╭─ Data provided

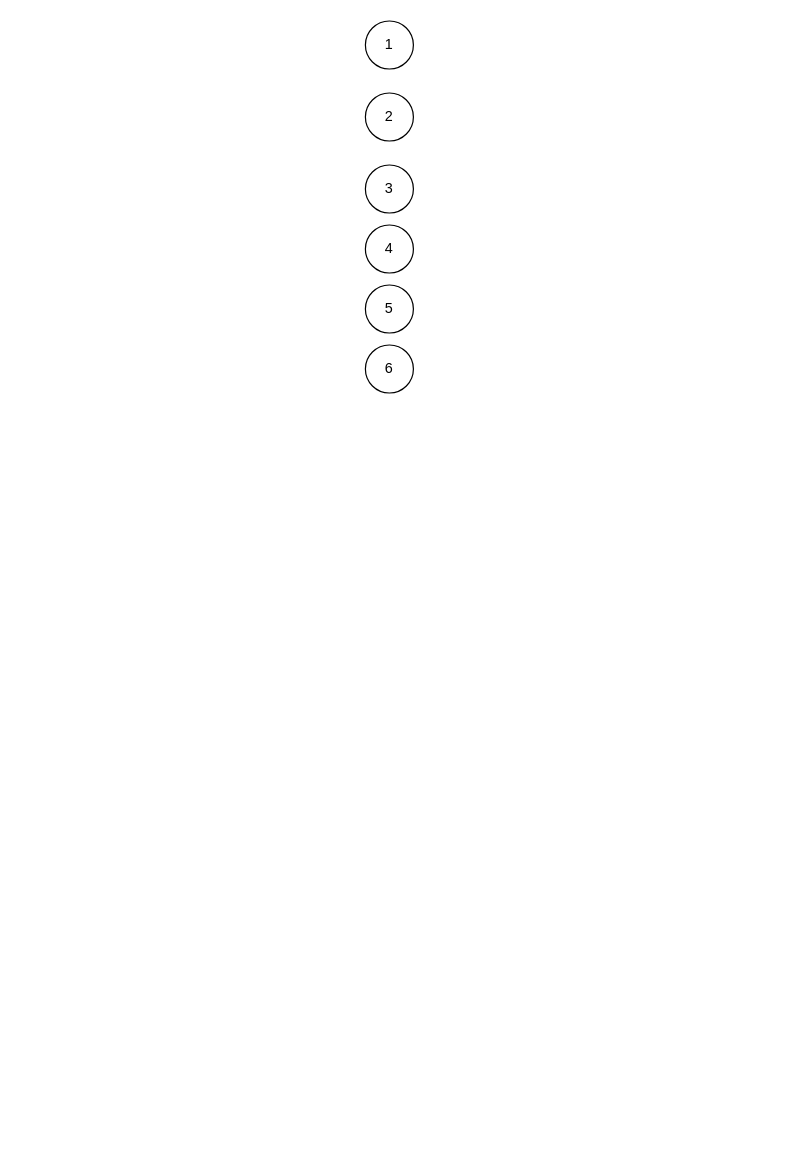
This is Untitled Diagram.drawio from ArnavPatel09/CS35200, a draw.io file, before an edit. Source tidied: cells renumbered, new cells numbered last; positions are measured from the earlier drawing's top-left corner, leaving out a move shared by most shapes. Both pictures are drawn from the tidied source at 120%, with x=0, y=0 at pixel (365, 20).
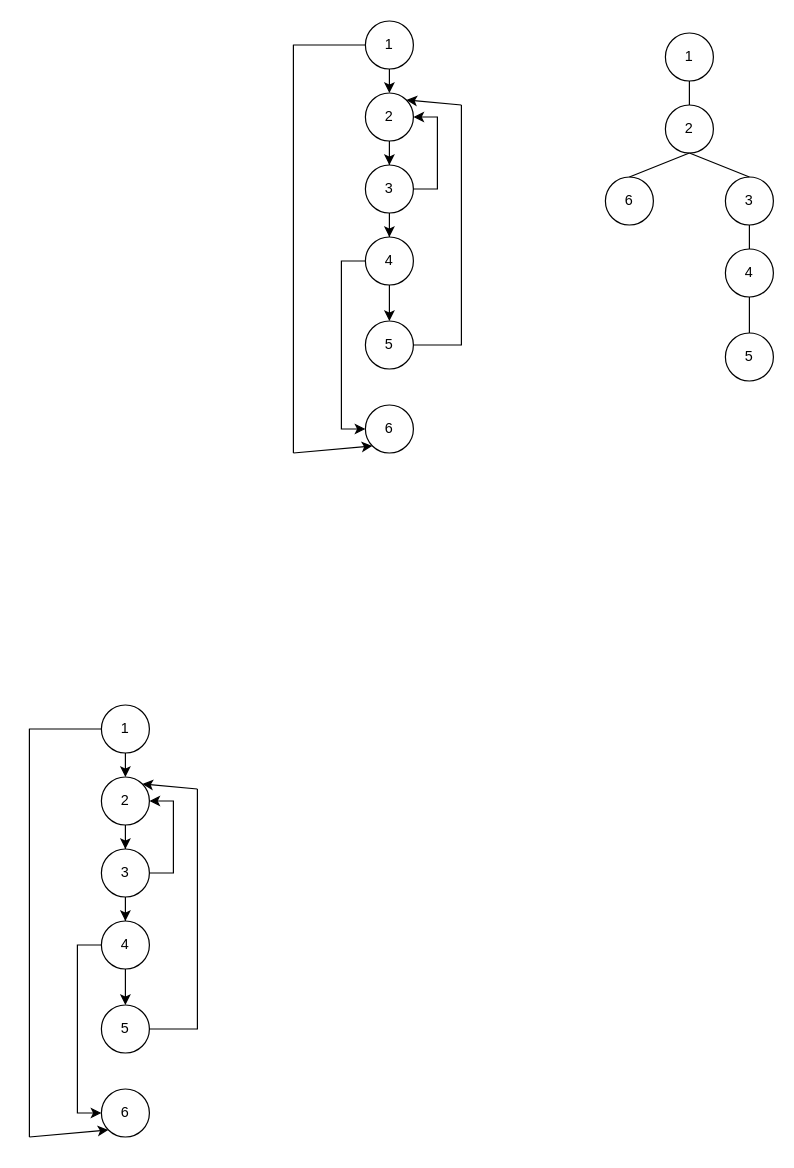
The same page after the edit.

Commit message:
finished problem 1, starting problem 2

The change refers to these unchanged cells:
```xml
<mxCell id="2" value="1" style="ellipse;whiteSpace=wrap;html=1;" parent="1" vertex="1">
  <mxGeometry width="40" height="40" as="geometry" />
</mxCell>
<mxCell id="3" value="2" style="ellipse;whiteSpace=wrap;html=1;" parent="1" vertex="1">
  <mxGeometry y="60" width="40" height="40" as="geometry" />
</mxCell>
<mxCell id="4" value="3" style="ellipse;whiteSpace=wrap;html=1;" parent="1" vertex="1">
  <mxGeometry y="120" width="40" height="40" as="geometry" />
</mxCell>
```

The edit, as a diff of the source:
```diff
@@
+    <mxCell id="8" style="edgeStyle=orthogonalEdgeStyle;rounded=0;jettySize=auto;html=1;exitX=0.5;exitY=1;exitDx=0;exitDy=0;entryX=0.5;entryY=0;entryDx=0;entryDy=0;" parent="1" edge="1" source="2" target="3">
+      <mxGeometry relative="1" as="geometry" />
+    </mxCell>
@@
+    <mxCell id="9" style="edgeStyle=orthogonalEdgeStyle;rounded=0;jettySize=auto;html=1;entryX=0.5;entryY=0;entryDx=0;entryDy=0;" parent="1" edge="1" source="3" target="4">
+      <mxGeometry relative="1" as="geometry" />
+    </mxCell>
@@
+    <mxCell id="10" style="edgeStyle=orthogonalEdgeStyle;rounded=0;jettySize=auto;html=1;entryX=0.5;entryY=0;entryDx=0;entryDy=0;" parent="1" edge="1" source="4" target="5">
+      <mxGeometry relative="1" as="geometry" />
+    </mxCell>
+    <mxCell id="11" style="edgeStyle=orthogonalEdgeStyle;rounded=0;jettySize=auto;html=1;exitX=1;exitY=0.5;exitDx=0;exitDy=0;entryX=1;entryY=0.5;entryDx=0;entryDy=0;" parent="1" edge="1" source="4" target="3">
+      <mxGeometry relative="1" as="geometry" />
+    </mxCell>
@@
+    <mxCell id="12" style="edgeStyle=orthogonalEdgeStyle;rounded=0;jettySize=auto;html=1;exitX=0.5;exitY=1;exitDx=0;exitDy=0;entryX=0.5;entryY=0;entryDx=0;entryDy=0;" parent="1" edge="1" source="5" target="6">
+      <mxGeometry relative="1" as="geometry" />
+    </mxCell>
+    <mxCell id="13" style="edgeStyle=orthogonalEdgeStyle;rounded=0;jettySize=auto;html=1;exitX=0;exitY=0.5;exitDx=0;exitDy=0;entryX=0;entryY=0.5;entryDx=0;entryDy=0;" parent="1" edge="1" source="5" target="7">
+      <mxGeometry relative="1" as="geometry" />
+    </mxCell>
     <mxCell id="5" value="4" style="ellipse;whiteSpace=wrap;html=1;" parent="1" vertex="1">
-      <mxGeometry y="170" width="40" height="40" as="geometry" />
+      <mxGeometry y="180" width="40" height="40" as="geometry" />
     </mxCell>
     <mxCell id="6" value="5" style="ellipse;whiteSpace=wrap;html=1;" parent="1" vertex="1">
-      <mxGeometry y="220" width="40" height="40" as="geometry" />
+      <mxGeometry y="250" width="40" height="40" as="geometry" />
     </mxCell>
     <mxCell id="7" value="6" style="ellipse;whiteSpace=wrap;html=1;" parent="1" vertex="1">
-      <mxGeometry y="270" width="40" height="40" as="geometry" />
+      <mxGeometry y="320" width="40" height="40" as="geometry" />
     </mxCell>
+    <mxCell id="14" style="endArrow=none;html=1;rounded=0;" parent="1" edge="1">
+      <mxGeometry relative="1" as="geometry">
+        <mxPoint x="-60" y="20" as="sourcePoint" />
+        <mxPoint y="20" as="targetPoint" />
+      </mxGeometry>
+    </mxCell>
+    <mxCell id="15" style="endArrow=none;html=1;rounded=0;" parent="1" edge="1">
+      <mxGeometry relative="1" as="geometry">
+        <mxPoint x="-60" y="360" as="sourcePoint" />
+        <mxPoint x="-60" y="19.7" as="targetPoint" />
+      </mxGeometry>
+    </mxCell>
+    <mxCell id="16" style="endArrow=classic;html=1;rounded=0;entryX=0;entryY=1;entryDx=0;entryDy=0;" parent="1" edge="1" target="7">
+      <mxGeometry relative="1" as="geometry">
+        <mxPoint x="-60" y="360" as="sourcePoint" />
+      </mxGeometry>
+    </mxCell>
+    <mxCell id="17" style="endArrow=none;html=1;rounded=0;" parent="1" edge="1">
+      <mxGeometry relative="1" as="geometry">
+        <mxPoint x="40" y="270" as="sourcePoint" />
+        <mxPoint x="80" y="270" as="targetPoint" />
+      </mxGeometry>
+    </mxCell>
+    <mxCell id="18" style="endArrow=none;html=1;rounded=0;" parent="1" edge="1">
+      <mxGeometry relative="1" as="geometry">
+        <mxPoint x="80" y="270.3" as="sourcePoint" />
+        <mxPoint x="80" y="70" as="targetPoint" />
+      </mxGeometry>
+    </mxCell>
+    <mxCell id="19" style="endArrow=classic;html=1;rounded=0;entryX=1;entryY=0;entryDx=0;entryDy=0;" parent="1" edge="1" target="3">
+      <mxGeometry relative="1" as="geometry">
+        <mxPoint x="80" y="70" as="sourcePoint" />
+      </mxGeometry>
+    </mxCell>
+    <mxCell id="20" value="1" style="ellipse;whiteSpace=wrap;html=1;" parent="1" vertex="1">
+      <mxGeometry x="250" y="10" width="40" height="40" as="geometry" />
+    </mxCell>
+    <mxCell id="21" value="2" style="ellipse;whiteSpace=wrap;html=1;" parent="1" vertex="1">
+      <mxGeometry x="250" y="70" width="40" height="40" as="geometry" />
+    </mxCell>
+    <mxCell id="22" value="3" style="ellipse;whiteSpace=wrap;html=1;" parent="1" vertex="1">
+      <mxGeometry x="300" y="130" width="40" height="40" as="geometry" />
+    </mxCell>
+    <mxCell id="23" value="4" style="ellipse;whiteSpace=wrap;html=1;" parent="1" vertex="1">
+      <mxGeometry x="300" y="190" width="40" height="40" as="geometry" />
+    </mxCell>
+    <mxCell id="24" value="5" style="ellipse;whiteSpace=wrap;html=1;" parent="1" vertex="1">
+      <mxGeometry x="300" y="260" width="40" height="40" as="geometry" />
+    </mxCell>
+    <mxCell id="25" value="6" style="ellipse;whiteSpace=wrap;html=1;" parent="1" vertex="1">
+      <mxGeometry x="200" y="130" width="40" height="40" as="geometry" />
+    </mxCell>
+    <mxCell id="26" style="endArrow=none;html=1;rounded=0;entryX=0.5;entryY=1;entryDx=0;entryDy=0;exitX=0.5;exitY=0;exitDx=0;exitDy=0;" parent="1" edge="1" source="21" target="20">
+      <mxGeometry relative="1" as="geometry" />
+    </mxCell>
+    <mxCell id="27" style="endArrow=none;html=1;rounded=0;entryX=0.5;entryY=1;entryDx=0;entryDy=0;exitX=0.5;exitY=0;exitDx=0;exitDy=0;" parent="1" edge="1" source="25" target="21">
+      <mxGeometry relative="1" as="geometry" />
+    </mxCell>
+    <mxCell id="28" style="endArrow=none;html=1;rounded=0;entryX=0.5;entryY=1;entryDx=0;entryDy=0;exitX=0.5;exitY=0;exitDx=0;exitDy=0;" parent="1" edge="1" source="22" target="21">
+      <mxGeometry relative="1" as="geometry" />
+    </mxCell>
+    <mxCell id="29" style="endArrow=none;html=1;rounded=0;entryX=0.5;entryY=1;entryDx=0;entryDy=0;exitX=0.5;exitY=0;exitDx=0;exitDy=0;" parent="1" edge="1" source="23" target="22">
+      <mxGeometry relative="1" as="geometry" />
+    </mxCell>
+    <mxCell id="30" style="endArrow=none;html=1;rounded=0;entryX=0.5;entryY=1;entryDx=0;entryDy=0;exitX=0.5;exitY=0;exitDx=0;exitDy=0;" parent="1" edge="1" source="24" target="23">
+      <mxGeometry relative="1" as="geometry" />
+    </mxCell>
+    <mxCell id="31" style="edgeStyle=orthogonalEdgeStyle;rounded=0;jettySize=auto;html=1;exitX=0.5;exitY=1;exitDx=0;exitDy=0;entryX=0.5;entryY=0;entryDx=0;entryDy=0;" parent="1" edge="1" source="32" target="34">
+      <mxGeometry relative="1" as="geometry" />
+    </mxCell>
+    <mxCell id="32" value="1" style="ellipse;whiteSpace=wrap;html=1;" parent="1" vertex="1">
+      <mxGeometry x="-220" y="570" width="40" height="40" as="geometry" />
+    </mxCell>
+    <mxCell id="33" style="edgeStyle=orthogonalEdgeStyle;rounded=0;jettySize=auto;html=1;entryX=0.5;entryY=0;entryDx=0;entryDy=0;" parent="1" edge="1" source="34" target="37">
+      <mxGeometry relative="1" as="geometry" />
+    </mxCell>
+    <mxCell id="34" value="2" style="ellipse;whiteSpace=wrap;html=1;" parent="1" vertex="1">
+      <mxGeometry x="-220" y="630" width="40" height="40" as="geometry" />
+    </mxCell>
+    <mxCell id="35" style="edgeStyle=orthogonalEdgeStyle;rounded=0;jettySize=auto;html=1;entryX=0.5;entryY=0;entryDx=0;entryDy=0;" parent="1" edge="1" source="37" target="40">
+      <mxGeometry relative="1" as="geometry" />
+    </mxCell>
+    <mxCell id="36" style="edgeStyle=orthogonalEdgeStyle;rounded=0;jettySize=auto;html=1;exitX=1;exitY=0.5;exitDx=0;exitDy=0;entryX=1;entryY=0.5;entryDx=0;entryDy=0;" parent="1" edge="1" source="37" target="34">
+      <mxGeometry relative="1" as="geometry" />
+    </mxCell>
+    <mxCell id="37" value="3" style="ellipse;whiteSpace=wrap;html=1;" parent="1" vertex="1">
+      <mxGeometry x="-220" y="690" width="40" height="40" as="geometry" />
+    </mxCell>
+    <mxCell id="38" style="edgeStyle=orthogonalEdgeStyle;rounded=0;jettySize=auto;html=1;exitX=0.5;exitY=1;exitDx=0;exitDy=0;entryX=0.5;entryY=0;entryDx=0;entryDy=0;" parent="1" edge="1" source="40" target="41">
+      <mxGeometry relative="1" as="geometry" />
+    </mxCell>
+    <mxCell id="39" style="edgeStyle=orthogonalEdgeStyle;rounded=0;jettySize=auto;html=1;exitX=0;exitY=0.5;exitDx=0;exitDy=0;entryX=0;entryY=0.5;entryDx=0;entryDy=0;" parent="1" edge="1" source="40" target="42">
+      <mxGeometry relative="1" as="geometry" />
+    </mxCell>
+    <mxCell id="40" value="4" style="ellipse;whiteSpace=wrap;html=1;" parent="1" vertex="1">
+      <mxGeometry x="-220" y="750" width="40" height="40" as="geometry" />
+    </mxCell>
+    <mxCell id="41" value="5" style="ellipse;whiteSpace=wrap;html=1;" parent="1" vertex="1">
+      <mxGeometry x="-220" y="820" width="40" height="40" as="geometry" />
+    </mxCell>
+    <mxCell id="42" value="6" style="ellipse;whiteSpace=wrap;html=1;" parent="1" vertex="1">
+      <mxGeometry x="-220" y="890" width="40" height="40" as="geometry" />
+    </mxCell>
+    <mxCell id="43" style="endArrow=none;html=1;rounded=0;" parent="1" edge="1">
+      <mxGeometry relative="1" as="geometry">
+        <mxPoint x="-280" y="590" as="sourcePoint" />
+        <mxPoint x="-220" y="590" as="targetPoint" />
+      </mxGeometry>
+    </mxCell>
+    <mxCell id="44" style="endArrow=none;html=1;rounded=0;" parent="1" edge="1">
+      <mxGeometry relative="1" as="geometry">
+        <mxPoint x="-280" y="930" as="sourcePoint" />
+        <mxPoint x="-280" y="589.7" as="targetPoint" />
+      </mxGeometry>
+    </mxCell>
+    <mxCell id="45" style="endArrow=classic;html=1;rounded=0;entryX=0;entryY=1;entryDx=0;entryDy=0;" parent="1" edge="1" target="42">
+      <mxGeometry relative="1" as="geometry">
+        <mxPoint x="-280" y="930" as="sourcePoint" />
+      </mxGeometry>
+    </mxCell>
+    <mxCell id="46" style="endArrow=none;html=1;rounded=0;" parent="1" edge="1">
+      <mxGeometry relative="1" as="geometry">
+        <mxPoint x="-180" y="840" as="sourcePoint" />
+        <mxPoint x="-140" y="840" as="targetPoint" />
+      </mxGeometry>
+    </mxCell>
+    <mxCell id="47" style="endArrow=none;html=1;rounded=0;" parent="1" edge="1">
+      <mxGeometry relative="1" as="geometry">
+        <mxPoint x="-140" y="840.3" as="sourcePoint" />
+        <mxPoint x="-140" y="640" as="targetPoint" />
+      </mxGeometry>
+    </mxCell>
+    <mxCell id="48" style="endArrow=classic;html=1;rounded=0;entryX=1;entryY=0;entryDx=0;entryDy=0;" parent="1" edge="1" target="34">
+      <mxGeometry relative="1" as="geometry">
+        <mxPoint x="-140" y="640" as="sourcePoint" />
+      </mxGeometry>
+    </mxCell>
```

╰─

• Goal of the exercise: Above are the records. Identify each line that contains the word "classic".

• Exercise solution:
+    <mxCell id="16" style="endArrow=classic;html=1;rounded=0;entryX=0;entryY=1;entryDx=0;entryDy=0;" parent="1" edge="1" target="7">
+    <mxCell id="19" style="endArrow=classic;html=1;rounded=0;entryX=1;entryY=0;entryDx=0;entryDy=0;" parent="1" edge="1" target="3">
+    <mxCell id="45" style="endArrow=classic;html=1;rounded=0;entryX=0;entryY=1;entryDx=0;entryDy=0;" parent="1" edge="1" target="42">
+    <mxCell id="48" style="endArrow=classic;html=1;rounded=0;entryX=1;entryY=0;entryDx=0;entryDy=0;" parent="1" edge="1" target="34">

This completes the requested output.